A lot of lessons can be learnt from this movement, one year after the majority of demands were fulfilled. Doctors had to go to the extreme to get their deserved rights and government showed criminal negligence by not accepting the facts. All kinds of ploys were used to divide the medical community, including the gimmick of YDA(Mayo Hospital Group) and arrests of doctors. Media mostly played the role of a Devil’s advocate, by painting doctors as mercenaries. The most important thing that I myself felt(as I took part in most of the movement) was the high-handedness of our own representatives at times.
The decision to close the emergencies was simply wrong. In many cases, the patients and attendants of patients were beaten up because they had dared to ask for treatment at a public hospital(run by Taxpayer money) while the doctors were on strike. Even after the dust settled, many office-bearers of YDAP mis-treated their fellow colleagues just because they could afford to do so. The idiom “With great power comes great responsibility” was forgotten. The movement also caused damage to the national “image” of doctors as Messiahs and healers. Many of the prime agitators had previously been part of Islami Jamiat Talba in their student days, thereby giving the movement a right-wing tilt. Many doctors who did not even want to become part of the movement were forced to stop performing their duties, just to build up the case for solidarity.
Things have started deteriorating again. Express Tribune reported on 17th April, 2012,
“The outpatient departments (OPDs) of public hospitals across the province were closed on Monday as senior doctors joined their junior colleagues in a strike called by the Young Doctors Association (YDA).This was the fourth day of the strike in Lahore, but the first in the rest of the province. Patients were left unattended in the OPDs as there wasn’t anybody to examine them.
“This has never happened before. Even the professors weren’t willing to come to OPDs,” said a senior faculty member at King Edward Medical University and a professor at Mayo Hospital who did not go to work on Monday either. He said that professors were either backing the YDA or scared of it.”
The latest wave of protests is based on three demands by doctors.
- The service structure should be revised, as agreed by the CM Punjab last year in negotiations.
- The transfer of 46 under-training doctors to different hospitals, mid-training should be reversed.
- Seats for paid house jobs in Government Hospitals should be increased because of increased number of seats for students in the Entry test.
The 46 doctors that are being mentioned include many high-profile YDAP members and it is a blatant attempt to break the strong-hold of YDAP from Services Hospital. OPDs have been closed for the last 3 days, as mentioned in the news report above. Doctors have warned that if the transfer orders are not withdrawn, Emergency Services will also be discontinued.

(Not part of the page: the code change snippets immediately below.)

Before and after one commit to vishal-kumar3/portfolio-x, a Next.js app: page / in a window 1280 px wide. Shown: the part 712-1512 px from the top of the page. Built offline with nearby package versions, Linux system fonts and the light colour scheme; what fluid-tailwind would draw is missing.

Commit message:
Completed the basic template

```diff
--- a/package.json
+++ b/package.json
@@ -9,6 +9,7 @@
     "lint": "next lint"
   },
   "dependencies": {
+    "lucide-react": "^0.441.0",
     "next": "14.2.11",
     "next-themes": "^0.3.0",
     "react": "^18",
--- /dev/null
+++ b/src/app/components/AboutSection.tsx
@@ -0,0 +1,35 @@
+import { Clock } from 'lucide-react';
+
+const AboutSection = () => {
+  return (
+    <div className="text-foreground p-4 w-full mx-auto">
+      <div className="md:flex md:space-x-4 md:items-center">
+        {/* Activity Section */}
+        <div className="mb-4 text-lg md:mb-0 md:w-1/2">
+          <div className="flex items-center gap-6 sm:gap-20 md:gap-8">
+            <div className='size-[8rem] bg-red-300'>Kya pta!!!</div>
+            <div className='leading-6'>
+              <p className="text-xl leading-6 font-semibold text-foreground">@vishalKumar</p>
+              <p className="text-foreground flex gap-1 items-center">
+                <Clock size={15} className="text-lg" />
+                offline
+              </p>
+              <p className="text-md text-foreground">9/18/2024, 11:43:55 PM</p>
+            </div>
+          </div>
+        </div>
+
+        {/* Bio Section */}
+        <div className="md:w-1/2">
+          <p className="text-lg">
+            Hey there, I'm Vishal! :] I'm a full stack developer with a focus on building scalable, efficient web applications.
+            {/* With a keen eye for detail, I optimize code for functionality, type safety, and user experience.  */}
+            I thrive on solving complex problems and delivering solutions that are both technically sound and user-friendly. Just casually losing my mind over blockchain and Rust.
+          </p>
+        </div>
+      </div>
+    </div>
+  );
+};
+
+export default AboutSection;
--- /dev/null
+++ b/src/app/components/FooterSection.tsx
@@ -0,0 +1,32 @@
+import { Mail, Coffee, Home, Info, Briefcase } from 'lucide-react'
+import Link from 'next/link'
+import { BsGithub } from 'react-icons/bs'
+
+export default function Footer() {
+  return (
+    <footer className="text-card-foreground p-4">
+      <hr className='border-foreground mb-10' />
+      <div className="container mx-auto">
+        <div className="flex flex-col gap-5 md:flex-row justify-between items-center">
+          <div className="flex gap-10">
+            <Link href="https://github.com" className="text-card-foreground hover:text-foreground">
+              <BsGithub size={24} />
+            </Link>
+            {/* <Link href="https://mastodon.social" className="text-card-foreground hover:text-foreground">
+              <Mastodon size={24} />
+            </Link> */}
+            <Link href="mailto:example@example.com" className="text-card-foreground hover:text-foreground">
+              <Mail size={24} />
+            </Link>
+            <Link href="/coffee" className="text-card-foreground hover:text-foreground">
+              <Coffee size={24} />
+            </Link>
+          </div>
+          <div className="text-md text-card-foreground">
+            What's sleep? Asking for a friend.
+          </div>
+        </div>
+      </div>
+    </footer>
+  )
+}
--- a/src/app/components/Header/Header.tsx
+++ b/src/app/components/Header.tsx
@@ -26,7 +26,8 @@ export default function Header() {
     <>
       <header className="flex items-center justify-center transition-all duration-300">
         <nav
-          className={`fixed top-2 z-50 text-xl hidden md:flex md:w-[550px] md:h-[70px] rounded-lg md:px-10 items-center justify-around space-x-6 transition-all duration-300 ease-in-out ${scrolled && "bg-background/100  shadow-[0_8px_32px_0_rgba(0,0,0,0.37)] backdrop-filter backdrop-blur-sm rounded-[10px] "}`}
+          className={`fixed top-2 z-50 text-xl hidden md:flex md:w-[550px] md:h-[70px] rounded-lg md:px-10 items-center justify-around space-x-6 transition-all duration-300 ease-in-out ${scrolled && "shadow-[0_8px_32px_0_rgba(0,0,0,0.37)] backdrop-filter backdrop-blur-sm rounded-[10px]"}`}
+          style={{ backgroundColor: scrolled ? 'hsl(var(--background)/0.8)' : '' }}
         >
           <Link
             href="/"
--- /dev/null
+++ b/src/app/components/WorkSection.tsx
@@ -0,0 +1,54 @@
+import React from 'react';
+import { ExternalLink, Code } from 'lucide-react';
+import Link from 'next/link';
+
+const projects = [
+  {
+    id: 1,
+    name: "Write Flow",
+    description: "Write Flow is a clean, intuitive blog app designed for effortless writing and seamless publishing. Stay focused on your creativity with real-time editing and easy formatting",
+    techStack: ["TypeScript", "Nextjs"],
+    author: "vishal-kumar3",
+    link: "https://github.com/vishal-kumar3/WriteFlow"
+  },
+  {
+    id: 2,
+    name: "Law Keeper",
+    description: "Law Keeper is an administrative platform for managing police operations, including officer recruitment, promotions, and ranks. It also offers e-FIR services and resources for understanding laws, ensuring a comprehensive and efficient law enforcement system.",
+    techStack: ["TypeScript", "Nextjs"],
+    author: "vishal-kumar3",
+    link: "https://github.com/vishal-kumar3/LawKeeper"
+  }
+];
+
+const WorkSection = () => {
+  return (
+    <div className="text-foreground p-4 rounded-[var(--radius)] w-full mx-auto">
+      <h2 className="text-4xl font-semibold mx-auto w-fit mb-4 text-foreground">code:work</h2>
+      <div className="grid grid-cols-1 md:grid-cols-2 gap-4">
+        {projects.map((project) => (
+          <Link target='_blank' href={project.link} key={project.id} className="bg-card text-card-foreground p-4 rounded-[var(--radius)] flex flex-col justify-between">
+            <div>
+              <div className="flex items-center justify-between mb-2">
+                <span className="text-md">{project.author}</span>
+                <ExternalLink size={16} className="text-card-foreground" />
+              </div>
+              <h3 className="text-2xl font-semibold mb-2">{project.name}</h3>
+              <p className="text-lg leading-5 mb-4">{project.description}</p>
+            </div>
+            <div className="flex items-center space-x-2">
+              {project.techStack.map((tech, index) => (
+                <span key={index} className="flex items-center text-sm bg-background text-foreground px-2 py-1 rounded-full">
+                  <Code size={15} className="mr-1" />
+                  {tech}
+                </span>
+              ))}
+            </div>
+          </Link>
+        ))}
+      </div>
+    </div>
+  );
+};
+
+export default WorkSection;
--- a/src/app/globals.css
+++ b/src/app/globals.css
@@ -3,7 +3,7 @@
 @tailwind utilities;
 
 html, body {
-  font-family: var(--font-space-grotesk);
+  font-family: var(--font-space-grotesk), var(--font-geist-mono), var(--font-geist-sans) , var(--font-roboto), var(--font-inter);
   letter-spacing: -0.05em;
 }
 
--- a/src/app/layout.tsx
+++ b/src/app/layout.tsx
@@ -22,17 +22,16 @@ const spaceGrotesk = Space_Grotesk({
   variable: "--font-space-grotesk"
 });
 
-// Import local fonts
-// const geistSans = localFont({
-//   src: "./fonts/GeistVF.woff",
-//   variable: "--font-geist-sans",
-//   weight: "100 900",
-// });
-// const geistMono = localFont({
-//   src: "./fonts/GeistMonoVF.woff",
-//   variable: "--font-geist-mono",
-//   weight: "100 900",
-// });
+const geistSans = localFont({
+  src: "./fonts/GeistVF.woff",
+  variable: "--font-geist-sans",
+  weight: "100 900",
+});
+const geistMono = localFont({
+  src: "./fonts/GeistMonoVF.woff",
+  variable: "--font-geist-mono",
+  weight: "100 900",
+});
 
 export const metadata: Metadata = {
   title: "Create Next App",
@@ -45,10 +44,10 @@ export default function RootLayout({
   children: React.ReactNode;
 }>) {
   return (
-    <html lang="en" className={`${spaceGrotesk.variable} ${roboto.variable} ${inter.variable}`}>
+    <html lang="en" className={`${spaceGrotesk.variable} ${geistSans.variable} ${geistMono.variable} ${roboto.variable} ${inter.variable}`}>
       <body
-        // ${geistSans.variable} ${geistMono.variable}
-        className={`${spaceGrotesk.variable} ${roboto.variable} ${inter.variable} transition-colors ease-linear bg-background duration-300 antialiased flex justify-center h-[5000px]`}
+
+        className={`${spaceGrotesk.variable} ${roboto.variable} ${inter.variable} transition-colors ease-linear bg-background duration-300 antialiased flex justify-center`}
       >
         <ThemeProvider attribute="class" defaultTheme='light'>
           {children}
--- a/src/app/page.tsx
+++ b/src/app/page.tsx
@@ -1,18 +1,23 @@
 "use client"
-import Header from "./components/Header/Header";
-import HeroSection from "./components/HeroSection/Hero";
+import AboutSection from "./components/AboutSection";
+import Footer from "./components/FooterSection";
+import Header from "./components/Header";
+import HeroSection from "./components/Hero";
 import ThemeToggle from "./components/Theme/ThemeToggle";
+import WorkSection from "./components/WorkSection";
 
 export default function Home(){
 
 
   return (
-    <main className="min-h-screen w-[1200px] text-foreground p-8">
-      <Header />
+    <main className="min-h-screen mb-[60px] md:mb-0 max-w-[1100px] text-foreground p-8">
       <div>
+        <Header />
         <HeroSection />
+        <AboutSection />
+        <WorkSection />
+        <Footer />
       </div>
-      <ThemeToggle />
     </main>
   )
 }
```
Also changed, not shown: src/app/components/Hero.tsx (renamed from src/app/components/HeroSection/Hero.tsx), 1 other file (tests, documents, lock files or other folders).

There is a “Dharna” also planned by the YDAP on 25th of April, 2012. The battle lines have been drawn again, and sadly the ultimate victim of this tussle would be the ordinary patient who cannot afford private health Care. Both the Government and the Doctor Community needs to understand the sensitiveness of this issue because things could turn ugly again.